Its plumage is mostly scarlet but its tail-covered feathers are light blue, making the Scarlet Macaw one of the most beautiful birds of the American tropics. In fact, with almost 1 meter in length, more than half constituted by its pointed striking tail, this bird cannot go unnoticed, especially because they are often seen in pairs. A number of couples may even congregate with others to form a flock of several hundred individuals: a spectacle that is impossible to forget when they fly above the forest canopy. This is possible because they live in lowland rainforests, open woodlands, river edges and savannas of Central and South America. Its range extends from Mexico until basically the Amazon basin. One interesting thing about Macaws is that they are not only monogamous but also form only one couple in their entire life, meaning that if any of the two dies, the other remains alone, which could be a long time, taking into account that these birds can live as long as 50 years or more. Another curious thing is the use of beaks as an aid in both eating and as a “third foot” when climbing. The beak is strong to crush seeds and nuts, while the thick fleshy tongue is used to move the food around. Breeding takes place during the first half of the year and the nest is usually in a hole at the top of a tall dead tree previously made and used by a woodpecker. Despite the fact that the young are born featherless, at six months it is hard to distinguish the young from the parents.
A volcano almost in the capital
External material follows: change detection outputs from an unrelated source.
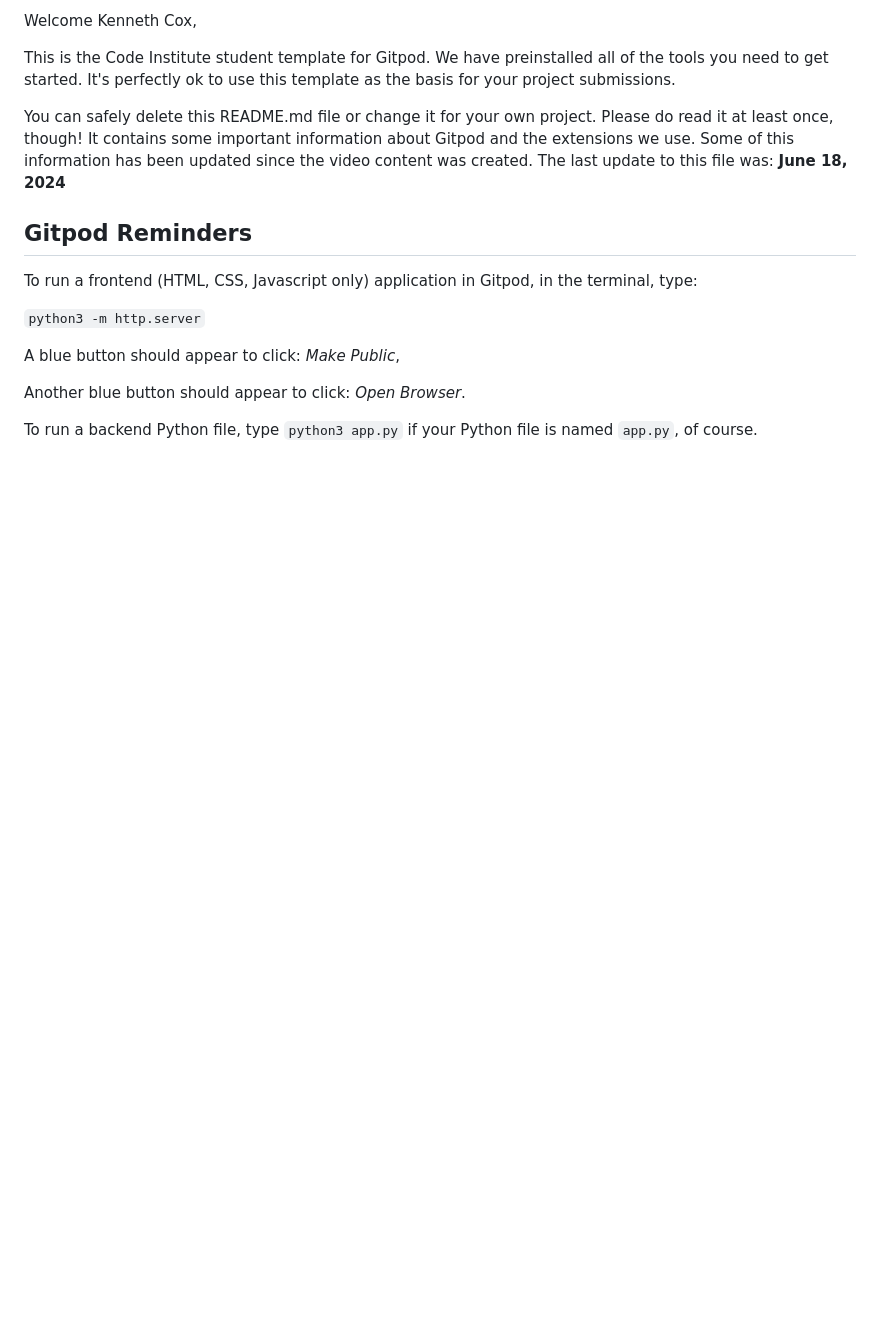
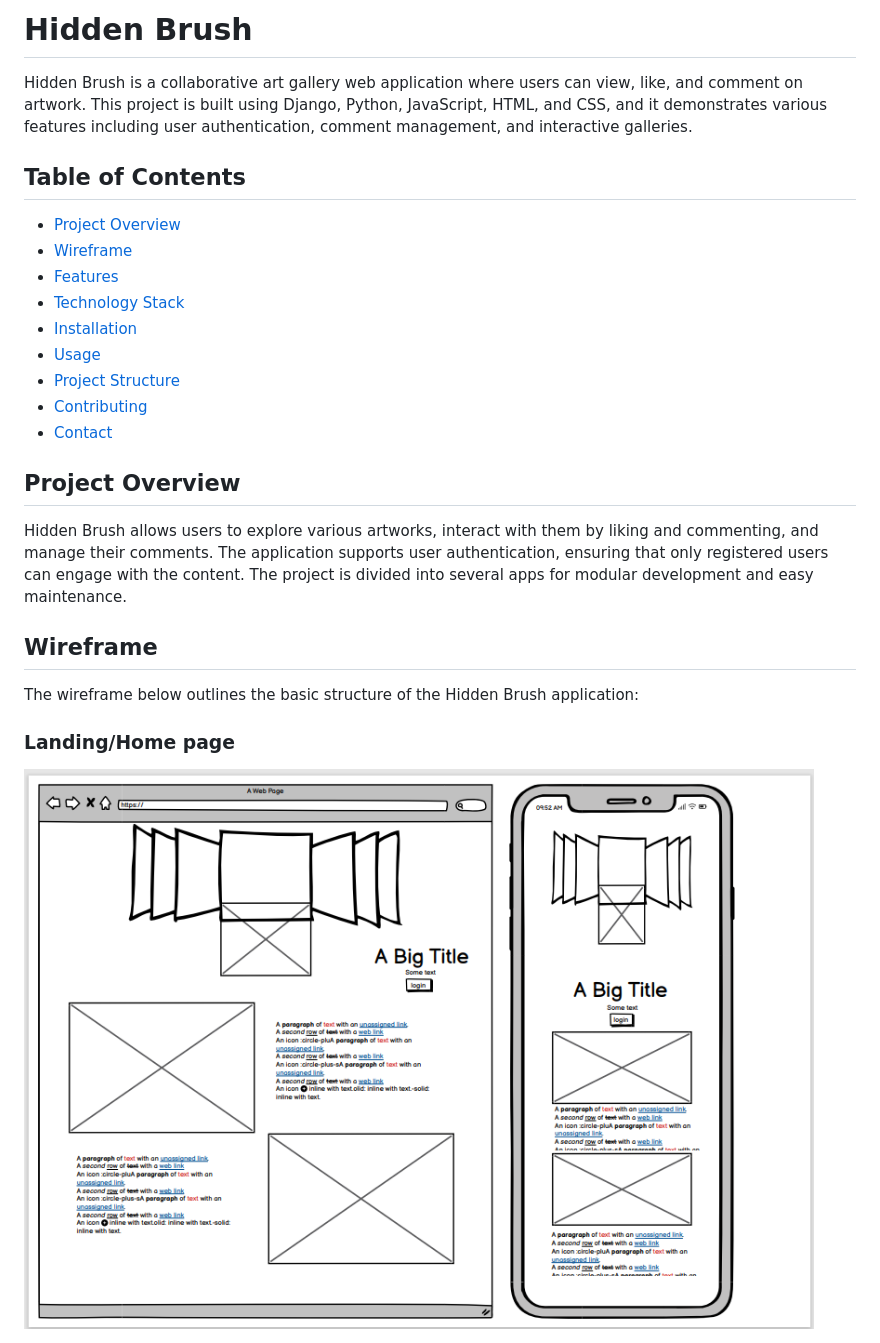
Before and after one commit to Damitwhy/Hidden-Brush, a Markdown page: README.md, the part around the change printed below. GitHub-like rendering; blank space fills up the shorter version.

```diff
--- a/README.md
+++ b/README.md
@@ -2,19 +1,28 @@
 
-Welcome Kenneth Cox,
+# Hidden Brush
 
-This is the Code Institute student template for Gitpod. We have preinstalled all of the tools you need to get started. It's perfectly ok to use this template as the basis for your project submissions.
+Hidden Brush is a collaborative art gallery web application where users can view, like, and comment on artwork. This project is built using Django, Python, JavaScript, HTML, and CSS, and it demonstrates various features including user authentication, comment management, and interactive galleries.
 
-You can safely delete this README.md file or change it for your own project. Please do read it at least once, though! It contains some important information about Gitpod and the extensions we use. Some of this information has been updated since the video content was created. The last update to this file was: **June 18, 2024**
+## Table of Contents
 
-## Gitpod Reminders
+- [Project Overview](#project-overview)
+- [Wireframe](#wireframe)
+- [Features](#features)
+- [Technology Stack](#technology-stack)
+- [Installation](#installation)
+- [Usage](#usage)
+- [Project Structure](#project-structure)
+- [Contributing](#contributing)
+- [Contact](#contact)
 
-To run a frontend (HTML, CSS, Javascript only) application in Gitpod, in the terminal, type:
+## Project Overview
 
-`python3 -m http.server`
+Hidden Brush allows users to explore various artworks, interact with them by liking and commenting, and manage their comments. The application supports user authentication, ensuring that only registered users can engage with the content. The project is divided into several apps for modular development and easy maintenance.
 
-A blue button should appear to click: _Make Public_,
+## Wireframe
 
-Another blue button should appear to click: _Open Browser_.
+The wireframe below outlines the basic structure of the Hidden Brush application:
 
-To run a backend Python file, type `python3 app.py` if your Python file is named `app.py`, of course.
+### Landing/Home page
+![Landing/Home Page](static/images/Home-wire.png)
 
```
Also changed, not shown: other parts of README.md (+55 -90 lines).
Historically, the most active of all Costa Rica volcanoes, Irazu, is also the biggest neighbor of Costa Rica’s capital city. Located, in fact, 30 kilometers from San Jose, this colossal giant reaches 3,432 meters above sea level and thanks to its height, on a clear day, both the Pacific and the Atlantic oceans are visible from its peak. Irazu volcano is also a national park since 1955 and has five craters. Its name comes from the indigenous word “Istarú,” meaning “mountain of tremors and fire.” Despite of being the volcano with highest altitude in the country, its summit can be reached easily by car, making this volcano very accessible to all kind of visitors. Situated in the main crater of the volcano, there is a stunning, sulfurous, turquoise-green lagoon measuring more than a kilometer in diameter and some 300 meters in depth. It has an average temperature of 35 degrees Celsius and reaches 70 degrees in areas closest to its fumaroles. The summit is crowned by an interesting Andean-like vegetation consisting of small shrubbery and its ample, semi-desert like landscape that in some way resembles the moon’s surface. The journey to Irazu also constitutes a peaceful trip across fertile agriculture lands and beautiful landscapes of the region’s unique small-sized vegetation. The first recorded eruption of this volcano occurred in 1732 and its last active period ended in 1963. It seems to be asleep now, but who knows for how long.